Similar Titles
Material Type Reports
Author(Korean)

구성열

Publisher

서울:한국개발연구원

Date 1979
Series Title; No 연구보고서 / 제79-05권
Pages 122
Subject Country South Korea(Asia and Pacific)
Language Korean
File Type Documents
Original Format pdf
Subject Social Development < Population
Holding KDI; KDI School

Abstract

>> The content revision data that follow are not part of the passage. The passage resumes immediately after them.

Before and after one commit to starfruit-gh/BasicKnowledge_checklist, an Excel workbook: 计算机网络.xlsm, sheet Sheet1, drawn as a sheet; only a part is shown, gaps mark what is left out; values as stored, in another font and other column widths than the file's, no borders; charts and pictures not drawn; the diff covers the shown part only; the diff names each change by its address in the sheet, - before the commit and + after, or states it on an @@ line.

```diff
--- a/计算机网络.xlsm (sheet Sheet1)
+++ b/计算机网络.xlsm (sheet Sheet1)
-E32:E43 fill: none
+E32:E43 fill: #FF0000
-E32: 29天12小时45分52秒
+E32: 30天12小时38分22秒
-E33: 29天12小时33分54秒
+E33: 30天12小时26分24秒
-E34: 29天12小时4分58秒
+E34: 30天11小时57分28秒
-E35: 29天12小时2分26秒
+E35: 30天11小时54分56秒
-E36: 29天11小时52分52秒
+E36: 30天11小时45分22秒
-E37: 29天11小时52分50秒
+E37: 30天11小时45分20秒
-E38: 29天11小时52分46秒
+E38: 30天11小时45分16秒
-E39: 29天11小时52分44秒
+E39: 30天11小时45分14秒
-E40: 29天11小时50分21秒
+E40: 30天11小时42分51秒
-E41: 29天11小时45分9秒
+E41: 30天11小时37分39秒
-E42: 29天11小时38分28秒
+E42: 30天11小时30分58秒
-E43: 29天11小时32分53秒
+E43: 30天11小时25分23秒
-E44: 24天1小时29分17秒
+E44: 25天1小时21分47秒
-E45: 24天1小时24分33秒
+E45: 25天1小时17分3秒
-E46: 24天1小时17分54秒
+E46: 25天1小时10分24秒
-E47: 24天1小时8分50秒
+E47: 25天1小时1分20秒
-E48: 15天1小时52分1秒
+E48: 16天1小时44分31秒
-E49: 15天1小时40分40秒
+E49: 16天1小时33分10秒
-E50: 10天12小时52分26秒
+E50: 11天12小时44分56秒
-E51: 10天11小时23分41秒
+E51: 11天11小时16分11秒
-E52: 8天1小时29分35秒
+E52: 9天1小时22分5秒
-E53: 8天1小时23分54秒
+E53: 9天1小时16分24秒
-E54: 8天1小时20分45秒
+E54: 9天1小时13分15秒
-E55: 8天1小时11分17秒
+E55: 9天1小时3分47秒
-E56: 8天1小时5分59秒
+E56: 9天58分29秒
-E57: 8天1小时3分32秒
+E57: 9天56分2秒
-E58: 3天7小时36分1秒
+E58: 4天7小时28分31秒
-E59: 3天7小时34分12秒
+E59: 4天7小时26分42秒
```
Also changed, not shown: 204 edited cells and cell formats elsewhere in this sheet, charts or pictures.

This study appraises the household costs of raising children, and attempts to estimate the procreative propensity of Korea by analyzing the likelihood of raising one or more children according to the price theory.
The Urban Household Survey of 1973 compared the average monthly spending of households with one child each and households with no children. The cost of childcare for the was KRW 735,000 when the child was between the ages of 1 and 14, but rose to KRW 1.485 million when the child was between the ages of 14 and 20, and began to enter the secondary education system. In addition, the cost of childcare was also higher in Seoul than in other regions of Korea.
The average of these costs amounts to only eight percent of the average cost of childcare in major American cities. However, given the fact that the Korean national income per capita is only about six percent of its American counterpart, Koreans are spending considerably more on the care for, and education of, their children. Koreans, on average, spend 13.8 percent more than Americans on food for their children, and 16.9 percent less than Americans on other childcare items. This attests to the gap in the standard of living between Korea and the United States.
The majority of Korean households want to have at least three to four children. While the cost of raising three or more children is significantly greater than the cost of raising fewer than three children, there are also a wide range of variables that need to be taken into account, such as the household income, the employment rate, and the actual wage in the manufacturing sector, among others. The procreative propensity, in other words, can change in response to factors other than the desired number of children. We can increase the procreative propensity only by ensuring income stability and employment security for households.